- **TASK**
Please check every line of the listing for "cmdoption" and copy each line where it is found.

··········

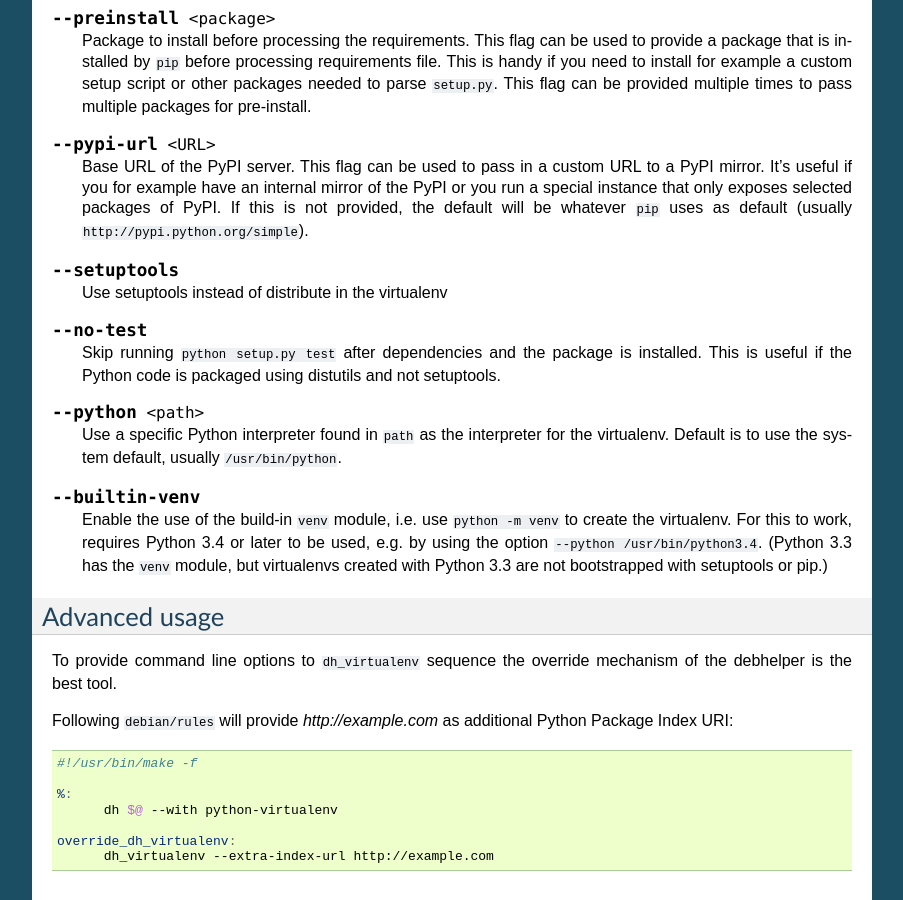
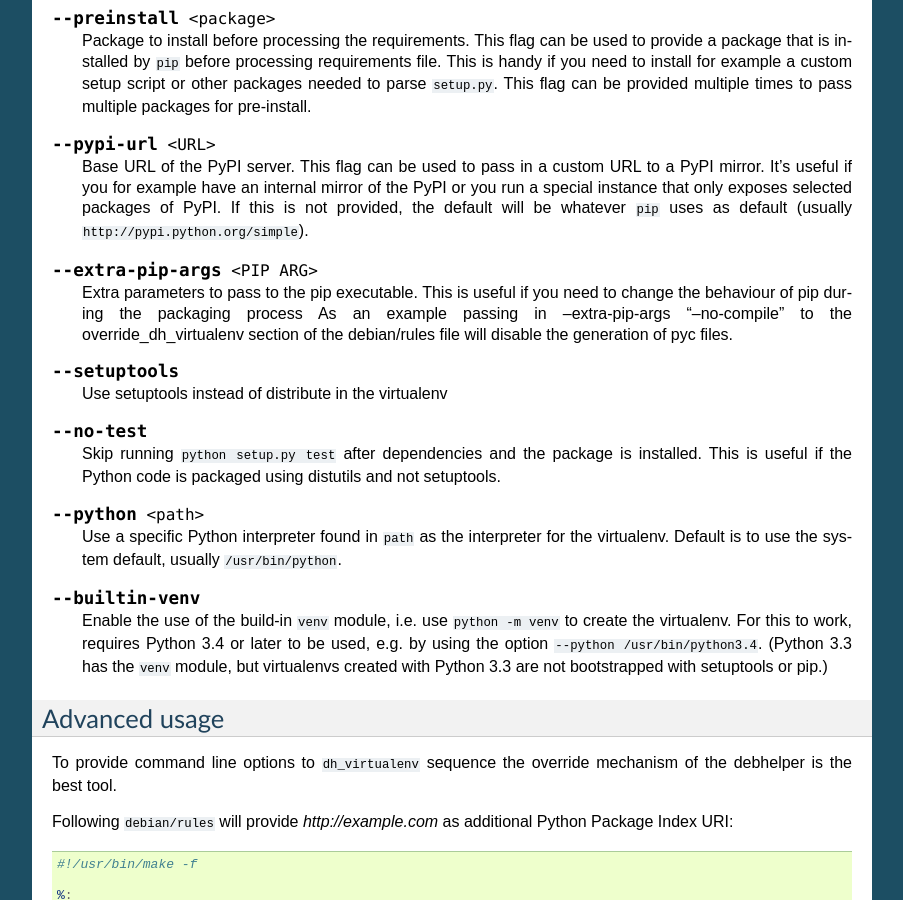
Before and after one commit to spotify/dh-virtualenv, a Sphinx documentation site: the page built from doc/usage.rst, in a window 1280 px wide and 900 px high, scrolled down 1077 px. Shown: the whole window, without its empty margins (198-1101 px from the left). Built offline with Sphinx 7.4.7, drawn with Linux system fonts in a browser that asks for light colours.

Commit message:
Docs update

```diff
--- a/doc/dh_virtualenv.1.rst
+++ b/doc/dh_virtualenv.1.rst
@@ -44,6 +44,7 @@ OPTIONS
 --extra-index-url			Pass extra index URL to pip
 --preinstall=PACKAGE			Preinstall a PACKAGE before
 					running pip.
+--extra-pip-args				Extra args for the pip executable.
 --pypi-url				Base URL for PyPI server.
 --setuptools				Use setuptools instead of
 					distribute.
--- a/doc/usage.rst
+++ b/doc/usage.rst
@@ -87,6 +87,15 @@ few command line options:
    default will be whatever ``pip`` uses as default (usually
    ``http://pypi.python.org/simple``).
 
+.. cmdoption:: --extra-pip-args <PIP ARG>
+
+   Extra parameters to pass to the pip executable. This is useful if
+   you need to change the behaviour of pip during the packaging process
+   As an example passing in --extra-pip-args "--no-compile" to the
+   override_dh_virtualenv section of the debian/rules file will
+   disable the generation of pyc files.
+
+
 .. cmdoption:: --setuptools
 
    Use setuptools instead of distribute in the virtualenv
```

··········

- **EXPECTED ANSWER**
+.. cmdoption:: --extra-pip-args <PIP ARG>
 .. cmdoption:: --setuptools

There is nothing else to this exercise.